Boularderie Island was part of a flood plain in a progressively subsiding ancient river valley of fresh water when the formation that contains the petrified wood on our end and the coal deposits at the northern end were laid down. The trees were preserved because they were quickly covered with sand and water which protected them from decay by bacteria and fungi (the two components which break down practically all life). Only a small percentage survived as fossils. The preserved wood was changed into silica, thus turning wood to rock. Petrified wood does not generally form in salt water. Today this area is surrounded by salt water.
An interesting side note is that this particular tree was the dominate tree responsible for the coal deposits world-wide and especially here in Cape Breton.
The pieces of petrified wood that I find range in colour from black to pieces that look quite similar to drift wood. I have a small piece that is nearly paper thin. Neighbour Bob says there is a piece at his place (that apparently belongs to us) that is nearly three feet long. Bob has found logs that were nearly 30 feet long. One of these days I am going to try to polish some of the smaller pieces (using a rock tumbler). I have larger pieces stacked like a mini-wood piles. There are chunks of the stuff scattered through the house with some of the larger pieces being used as door stops.
A small piece of petrified wood makes for a unique souvenir to remember your time here at Seaweed and Sod Farm Bed and Breakfast. There’s lots. I’ll share.

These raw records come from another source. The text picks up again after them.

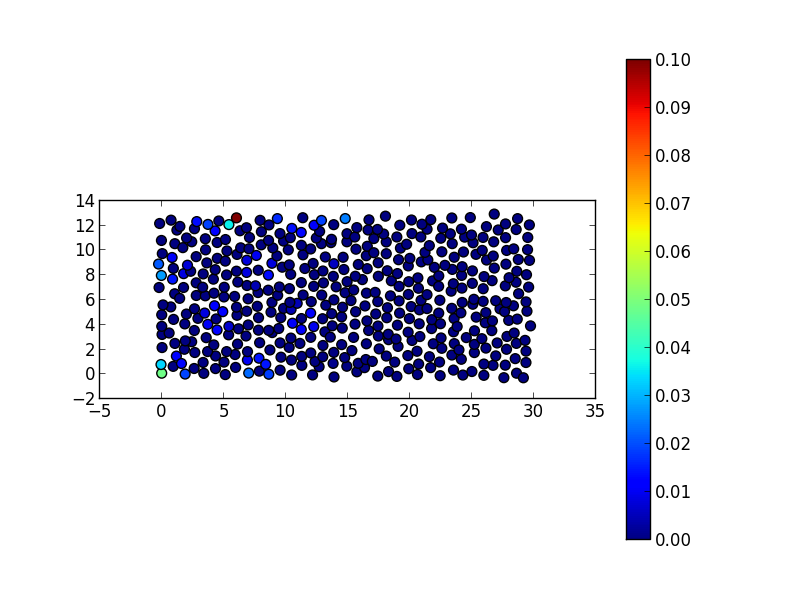
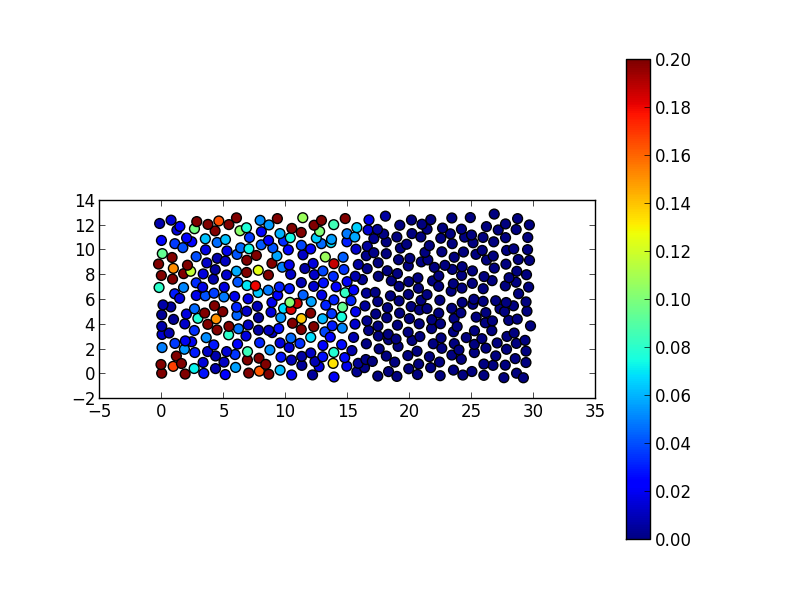
somewhat working egfr/notch distribution

diff --git a/v2.py b/v2.py
@@ -24,22 +24,22 @@ def shRange(conc_array, triang):
 #parameter definitions
 #(will go here eventually)
 #egfr/notch
-Ae,An = .0001,.0001
+Ae,An = .01,.01
 nae,nan = 4.0,4.0
 
 De,Dn = 1.0,1.0
-Te,Tn = 2.0,2.0
 
 Ee,Nn = 0.5,0.5
 nee,nnn = 2.0,2.0
 
 #yan
-Ny = 0.005
+Ny = 0.5
 nny = 2.0
 Py = 1.0
 npy = 2.0
 Ay = 0.5
 nay = 6.0
+
 #pnt
 Ep = 0.5
 nep = 4.0
@@ -76,9 +76,9 @@ def f(y, t, nmol, triang):
     #actually calculate the rates of change
 
     #for 'egfr', the molecule at index [0,:,:]
-    xprime[0,:,:] = (1.0-hill(a/Ae,1.0,nae)) * (hill(e/Ee,1.0,nee) + De*shRange(s,triang)/Te) - e + De*diff(e,triang)/Te
+    xprime[0,:,:] = (1.0-hill(a/Ae,1.0,nae)) * (hill(e/Ee,1.0,nee) + De*shRange(s,triang)) - e + De*diff(e,triang)
     #for 'notch', the molecule at index [1,:,:]
-    xprime[1,:,:] = (1.0-hill(a/Ae,1.0,nae)) * (hill(e/Ee,1.0,nee) + De*shRange(s,triang)/Te) - e + De*diff(e,triang)/Te
+    xprime[1,:,:] = (1.0-hill(a/An,1.0,nan)) * (hill(n/Nn,1.0,nnn) + Dn*shRange(s,triang)) - n + Dn*diff(n,triang)
     # for 'y', the molecule at index [1,:,:]
     xprime[2,:,:] = hill(n/Ny,1.0,nny)*(1-hill(a/Ay,1.0,nay))-y
     # for 'p', the molecule at index [2,:,:]
@@ -116,7 +116,7 @@ resols = [np.reshape(i, [nmol,xdim,ydim]) for i in sol]
 
 #make a pretty plot of results, control the time point and molecule using 'c'
 plt.clf()
-plt.scatter(distlattice[1].flatten(), distlattice[0].flatten(), c = resols[1][0], vmin = 0, vmax = 1.5, s = 50)
+plt.scatter(distlattice[1].flatten(), distlattice[0].flatten(), c = resols[1][0], vmin = 0, vmax = 0.2, s = 50)
 plt.axes().set_aspect('equal')
 plt.colorbar()
 plt.savefig("fig")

*Boularderie Island (where we live) is a smallish island that divides the north-eastern and north-western part of Cape Breton.